“Write in big letters to communicate. Take the pad out and go have a cigarette. You can hold it up to the camera when you’re out of their view. We’ll be watching and waiting.”
Atlantis rolled her eyes but took the pad before departing. Cyn and Arch ate breakfast on the long conference table, buried under the Princeville Airport Terminal restaurant named after a long dead aviatrix, with a dingo waiting underneath for any leftover scraps. It was an unlikely spot, but Arch hadn’t been in any situation where he’d had a choice of spots since finding the file. There was no change in view on the plasma screen attached to the wall. The expensive thin monitor was an unlikely item to find in the place they were in, but so was the place itself. If memory served him, Amelia Earhart had never been to Kauai. There was a memorial built to her on Oahu where at least she’d stopped a time or two. The history of the restaurant and its dedication to the flyer remained a mystery.
“They’re not going to stay long without clearing this place,” Arch said to Cyn, as they ate and watched the screen on the wall. “If the player up there follows procedure, setting up a perimeter is always a first step.”
“What’s that mean, exactly?” Cyn replied, between bites of scrambled eggs and spam.
“This building is where they are, so it has to be cleared,” Arch explained. “Every bit of it has to be gone through to make sure nobody and nothing is hiding. Only when they have the area inside the perimeter cleared can they relax and focus on potential external threats.”
“Good grief. Is that the kind of stuff you think about all the time?”
“It doesn’t matter,” Arch responded, with a bit of irritation. “We have maybe half an hour. Two guys are insufficient to clear a building this size, which means reinforcements will probably be shifted around to cover that aspect of necessary procedure after Atlantis lets them in.”
“Well, what’s the plan then, since you’re so versed in this stuff?” Cyn asked, finishing her plate.
“The plane should be here soon,” Arch answered. “It all depends on timing and a different kind of diversion. If the other backup guys show before we can get out, we’re toast. Can’t do anything about them or that. However, we might be able to wave them off or get aboard the plane if we can do something about Raul and his boss.”
“I think you just told us what our problem is again, oh gifted escape artist,” Cyn responded, sarcastically. “Where’s the solution in any of what you said?”
Arch looked at the woman closely. She stared right back with a straight face, the dingo joining in. It wasn’t a time for humor, but apparently dry humor was part of her makeup.
“I need to talk to Atlantis,” Arch answered, weakly. He didn’t have a plan and the woman had guessed that. “We need a break.”
The lock turned with a smooth clicking sound and Atlantis slipped into the room, leaving the door ajar.
“They’re asleep, or at least going to sleep,” she announced, holding up an empty pill bottle in her right hand, and extending it out toward Arch.
He took the bottle and read the printing of the prescription taped to its side.
“Codeine number three,” He read aloud. “You gave them drugs?” He asked, in a hushed tone.
“I ground it up in the coffee grinder and mixed it with their coffee,” Atlantis replied, like she drugged people in the restaurant all the time.
“How many pills?” Arch asked, tension in his voice.
“Twelve or thirteen.

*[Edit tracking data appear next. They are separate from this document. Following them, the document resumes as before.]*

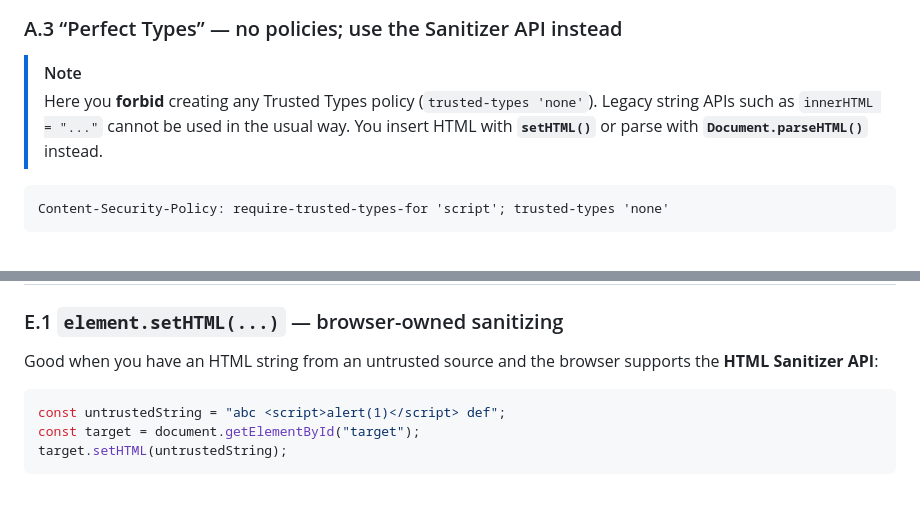
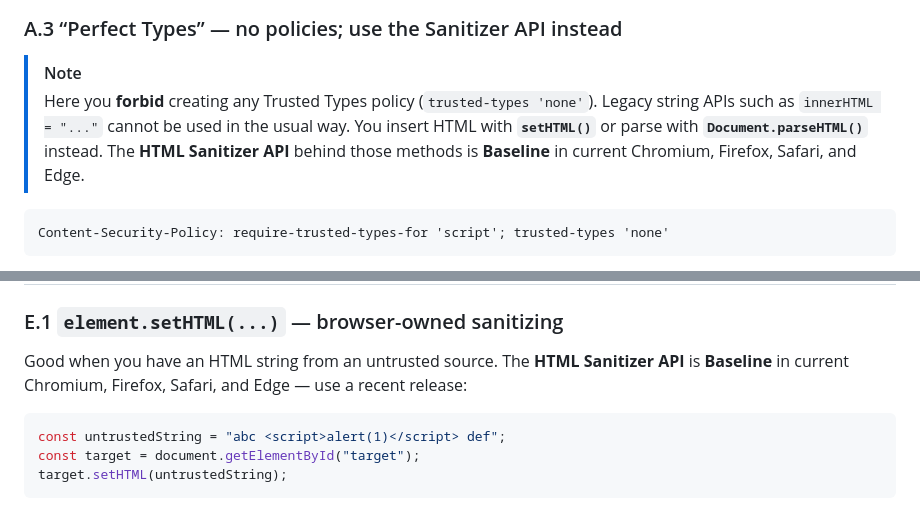
Before and after one commit to JavanXD/TrustedTypes-Cheatsheet, a Markdown page: README.md, 2 parts joined by grey strips. Rendered like a GitHub page.

````diff
--- a/README.md
+++ b/README.md
@@ -86,7 +86,7 @@ Content-Security-Policy: require-trusted-types-for 'script'; trusted-types myPol
 ### A.3 “Perfect Types” — no policies; use the Sanitizer API instead
 
 > [!NOTE]
-> Here you **forbid** creating any Trusted Types policy (`trusted-types 'none'`). Legacy string APIs such as `innerHTML = "..."` cannot be used in the usual way. You insert HTML with **`setHTML()`** or parse with **`Document.parseHTML()`** instead.
+> Here you **forbid** creating any Trusted Types policy (`trusted-types 'none'`). Legacy string APIs such as `innerHTML = "..."` cannot be used in the usual way. You insert HTML with **`setHTML()`** or parse with **`Document.parseHTML()`** instead. The **HTML Sanitizer API** behind those methods is **Baseline** in current Chromium, Firefox, Safari, and Edge.
 
 ```http
 Content-Security-Policy: require-trusted-types-for 'script'; trusted-types 'none'
@@ -292,7 +292,7 @@ flowchart TD
 
 ### E.1 `element.setHTML(...)` — browser-owned sanitizing
 
-Good when you have an HTML string from an untrusted source and the browser supports the **HTML Sanitizer API**:
+Good when you have an HTML string from an untrusted source. The **HTML Sanitizer API** is **Baseline** in current Chromium, Firefox, Safari, and Edge — use a recent release:
 
 ```js
 const untrustedString = "abc <script>alert(1)</script> def";
````
Also changed, not shown: playground/README.md (+2 -2 lines).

But they’ll probably only drink part of them, I think. I’ll go check to make sure they’re out.”
“Only twelve or thirteen,” Arch whispered, staring down at the empty bottle. “God save us all from amateurs.”